Theodore Gericault’s “The Raft of the Medusa” epitomises the depiction of a dramatic instant in a narrative. It achieves a level of poetry that has made it iconic, in part because the specific story is represents is a potent metaphor for the shared existential angst of the human condition.

2. Classical Narrative Painting (inspired by Odd Nerdrum)

Compositions depict the most dramatic moment of stories, with the preceding and subsequent parts of the story implied in a single, iconic image.

Historical Examples: Caravaggio,  Leonardo, Titian, Bruegel, Jules Bastien-Lepage, Michelangelo, Bernini, Goya, Rembrandt


Michelangelo’s “Slaves” or “Captives” series of unfinished marbles were never intended to be left unfinished. Yet there is a fascination that exists precisely because the material and process of creation is emphasised by their unfinished state. Utilising dramatic effects of the material, often at the expense of detailed or complete representation offers a wealth of creative possibilities.

3. Psychological Figure Painting (Inspired by Golucho)

Observed subjects are explored through experimentation, sometimes partially destructive, in the physical media and pictorial design, in order to generate depictions of reality containing psychological meaning that can be hard to define.

The use of mark and manipulation of material is important, with the audience experiencing something of the thought process, the energy and the choices of abstraction by which the artist has made the work.

Abstraction can also be very important here - but I am talking about a specific kind of abstraction - the “veritable abstraction”. This refers to any means of simplifying, stylising, or converting into material media the depiction of a subject such that a certain effect of the subject is heightened. For example, a good caricature can appear more like the person than a photograph of the person, even if it is highly distorted. Similarly, a drawing that retains pencil strokes can, if done well, provide a profound feeling of movement and life as well as three dimensionality.

Historical Examples:  Rembrandt and Vermeer portraits, Michelangelo’s captives, Turner, Kollwitz, forms of Expressionism and Romanticism

Joos van Craesbeeck in his painting “The Temptation of St Anthony” creates a light and a space that feels plausible. But the contents of the space, onto which the light naturally falls, are definitely not naturalistic. Like Hieronymus Bosch before him, he arranges characters and objects that both anchor the picture to the familiar world of his contemporary audience, while inviting them to contemplate a psychological dreamscape. rich with strange and hidden meanings, and a a sense of the strangeness of conscious experience.

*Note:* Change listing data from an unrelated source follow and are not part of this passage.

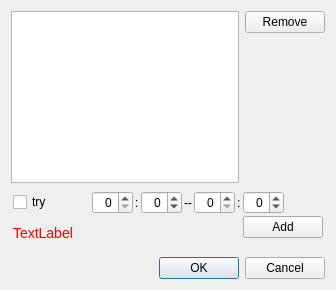
First picture: the form in UI_DayPlan_Dialog_Schedule.ui, repository ManiYang/ManiReminder, before the edit.
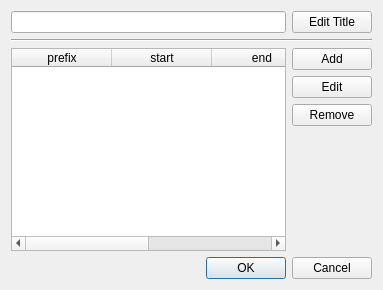
Second picture: the form after the edit.

Commit message: improved day-plan UI

Patch:
```diff
--- a/UI_DayPlan_Dialog_Schedule.ui
+++ b/UI_DayPlan_Dialog_Schedule.ui
@@ -6,7 +6,7 @@
    <rect>
     <x>0</x>
     <y>0</y>
-    <width>336</width>
+    <width>383</width>
     <height>290</height>
    </rect>
   </property>
@@ -14,6 +14,40 @@
    <string>Dialog</string>
   </property>
   <layout class="QVBoxLayout" name="verticalLayout_2">
+   <property name="spacing">
+    <number>6</number>
+   </property>
+   <item>
+    <layout class="QHBoxLayout" name="horizontalLayout">
+     <property name="leftMargin">
+      <number>0</number>
+     </property>
+     <property name="topMargin">
+      <number>0</number>
+     </property>
+     <item>
+      <widget class="QLineEdit" name="lineEdit_title">
+       <property name="readOnly">
+        <bool>true</bool>
+       </property>
+      </widget>
+     </item>
+     <item>
+      <widget class="QPushButton" name="pushButton_edit_title">
+       <property name="text">
+        <string>Edit Title</string>
+       </property>
+      </widget>
+     </item>
+    </layout>
+   </item>
+   <item>
+    <widget class="Line" name="line">
+     <property name="orientation">
+      <enum>Qt::Horizontal</enum>
+     </property>
+    </widget>
+   </item>
    <item>
     <layout class="QHBoxLayout" name="horizontalLayout_3">
      <item>
@@ -30,10 +64,71 @@
        <attribute name="verticalHeaderVisible">
         <bool>false</bool>
        </attribute>
+       <attribute name="verticalHeaderHighlightSections">
+        <bool>false</bool>
+       </attribute>
+       <column>
+        <property name="text">
+         <string>prefix</string>
+        </property>
+       </column>
+       <column>
+        <property name="text">
+         <string>start</string>
+        </property>
+       </column>
+       <column>
+        <property name="text">
+         <string>end</string>
+        </property>
+       </column>
+       <column>
+        <property name="text">
+         <string>state</string>
+        </property>
+       </column>
       </widget>
      </item>
      <item>
       <layout class="QVBoxLayout" name="verticalLayout_3">
+       <item>
+        <widget class="QPushButton" name="pushButton_add">
+         <property name="sizePolicy">
+          <sizepolicy hsizetype="Minimum" vsizetype="Fixed">
+           <horstretch>0</horstretch>
+           <verstretch>0</verstretch>
+          </sizepolicy>
+         </property>
+         <property name="text">
+          <string>Add</string>
+         </property>
+         <property name="iconSize">
+          <size>
+           <width>18</width>
+           <height>18</height>
+          </size>
+         </property>
+        </widget>
+       </item>
+       <item>
+        <widget class="QPushButton" name="pushButton_edit">
+         <property name="sizePolicy">
+          <sizepolicy hsizetype="Minimum" vsizetype="Fixed">
+           <horstretch>0</horstretch>
+           <verstretch>0</verstretch>
+          </sizepolicy>
+         </property>
+         <property name="text">
+          <string>Edit</string>
+         </property>
+         <property name="iconSize">
+          <size>
+           <width>18</width>
+           <height>18</height>
+          </size>
+         </property>
+        </widget>
+       </item>
        <item>
         <widget class="QPushButton" name="pushButton_remove">
          <property name="text">
@@ -58,218 +153,6 @@
      </item>
     </layout>
    </item>
-   <item>
-    <widget class="QFrame" name="frame">
-     <property name="frameShape">
-      <enum>QFrame::NoFrame</enum>
-     </property>
-     <property name="frameShadow">
-      <enum>QFrame::Raised</enum>
-     </property>
-     <layout class="QVBoxLayout" name="verticalLayout">
-      <property name="spacing">
-       <number>2</number>
-      </property>
-      <property name="leftMargin">
-       <number>2</number>
-      </property>
-      <property name="topMargin">
-       <number>2</number>
-      </property>
-      <property name="rightMargin">
-       <number>2</number>
-      </property>
-      <property name="bottomMargin">
-       <number>2</number>
-      </property>
-      <item>
-       <layout class="QHBoxLayout" name="horizontalLayout">
-        <property name="leftMargin">
-         <number>0</number>
-        </property>
-        <property name="topMargin">
-         <number>0</number>
-        </property>
-        <item>
-         <widget class="QCheckBox" name="checkBox_try">
-          <property name="text">
-           <string>try</string>
-          </property>
-         </widget>
-        </item>
-        <item>
-         <spacer name="horizontalSpacer_3">
-          <property name="orientation">
-           <enum>Qt::Horizontal</enum>
-          </property>
-          <property name="sizeHint" stdset="0">
-           <size>
-            <width>40</width>
-            <height>20</height>
-           </size>
-          </property>
-         </spacer>
-        </item>
-        <item>
-         <widget class="QSpinBox" name="spinBox_start_hr">
-          <property name="alignment">
-           <set>Qt::AlignRight|Qt::AlignTrailing|Qt::AlignVCenter</set>
-          </property>
-          <property name="buttonSymbols">
-           <enum>QAbstractSpinBox::UpDownArrows</enum>
-          </property>
-          <property name="maximum">
-           <number>23</number>
-          </property>
-         </widget>
-        </item>
-        <item>
-         <widget class="QLabel" name="label_3">
-          <property name="text">
-           <string>:</string>
-          </property>
-         </widget>
-        </item>
-        <item>
-         <widget class="QSpinBox" name="spinBox_start_min">
-          <property name="alignment">
-           <set>Qt::AlignRight|Qt::AlignTrailing|Qt::AlignVCenter</set>
-          </property>
-          <property name="minimum">
-           <number>-1</number>
-          </property>
-          <property name="maximum">
-           <number>60</number>
-          </property>
-         </widget>
-        </item>
-        <item>
-         <widget class="QLabel" name="label">
-          <property name="text">
-           <string>--</string>
-          </property>
-         </widget>
-        </item>
-        <item>
-         <widget class="QSpinBox" name="spinBox_end_hr">
-          <property name="alignment">
-           <set>Qt::AlignRight|Qt::AlignTrailing|Qt::AlignVCenter</set>
-          </property>
-         </widget>
-        </item>
-        <item>
-         <widget class="QLabel" name="label_4">
-          <property name="text">
-           <string>:</string>
-          </property>
-         </widget>
-        </item>
-        <item>
-         <widget class="QSpinBox" name="spinBox_end_min">
-          <property name="frame">
-           <bool>true</bool>
-          </property>
-          <property name="alignment">
-           <set>Qt::AlignRight|Qt::AlignTrailing|Qt::AlignVCenter</set>
-          </property>
-          <property name="minimum">
-           <number>-1</number>
-          </property>
-          <property name="maximum">
-           <number>60</number>
-          </property>
-         </widget>
-        </item>
-        <item>
-         <spacer name="horizontalSpacer">
-          <property name="orientation">
-           <enum>Qt::Horizontal</enum>
-          </property>
-          <property name="sizeHint" stdset="0">
-           <size>
-            <width>40</width>
-            <height>20</height>
-           </size>
-          </property>
-         </spacer>
-        </item>
-       </layout>
-      </item>
-      <item>
-       <layout class="QHBoxLayout" name="horizontalLayout_2">
-        <property name="bottomMargin">
-         <number>0</number>
-        </property>
-        <item>
-         <widget class="QLabel" name="label_error_message">
-          <property name="styleSheet">
-           <string notr="true">Font: 10.3pt;  Color: red</string>
-          </property>
-          <property name="text">
-           <string>TextLabel</string>
-          </property>
-          <property name="wordWrap">
-           <bool>true</bool>
-          </property>
-         </widget>
-        </item>
-        <item>
-         <spacer name="horizontalSpacer_2">
-          <property name="orientation">
-           <enum>Qt::Horizontal</enum>
-          </property>
-          <property name="sizeHint" stdset="0">
-           <size>
-            <width>40</width>
-            <height>20</height>
-           </size>
-          </property>
-         </spacer>
-        </item>
-        <item>
-         <layout class="QVBoxLayout" name="verticalLayout_4">
-          <item>
-           <widget class="QPushButton" name="pushButton_add">
-            <property name="sizePolicy">
-             <sizepolicy hsizetype="Minimum" vsizetype="Fixed">
-              <horstretch>0</horstretch>
-              <verstretch>0</verstretch>
-             </sizepolicy>
-            </property>
-            <property name="text">
-             <string>Add</string>
-            </property>
-            <property name="iconSize">
-             <size>
-              <width>18</width>
-              <height>18</height>
-             </size>
-            </property>
-           </widget>
-          </item>
-          <item>
-           <spacer name="verticalSpacer_2">
-            <property name="orientation">
-             <enum>Qt::Vertical</enum>
-            </property>
-            <property name="sizeType">
-             <enum>QSizePolicy::Fixed</enum>
-            </property>
-            <property name="sizeHint" stdset="0">
-             <size>
-              <width>20</width>
-              <height>11</height>
-             </size>
-            </property>
-           </spacer>
-          </item>
-         </layout>
-        </item>
-       </layout>
-      </item>
-     </layout>
-    </widget>
-   </item>
    <item>
     <widget class="QDialogButtonBox" name="buttonBox">
      <property name="orientation">
```
Left out of the diff: 3 changed lines with no effect on the pictures. The commit also changes 62 other files.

4. Imaginative Realist Painting (Inspired by Xu Mangyao)

Realistically rendered objects are arranged in a fantastical or surreal way, raising questions or communicating meaning through unexpected relationships or implied narrative.

Historical Examples: Max Klinger, Dali, some of Goya’s etchings, Hieronymus Bosch, Joos van Craesbeeck 


Which approach, or expressive emphasis appeals most to you?

Scott Breton Breton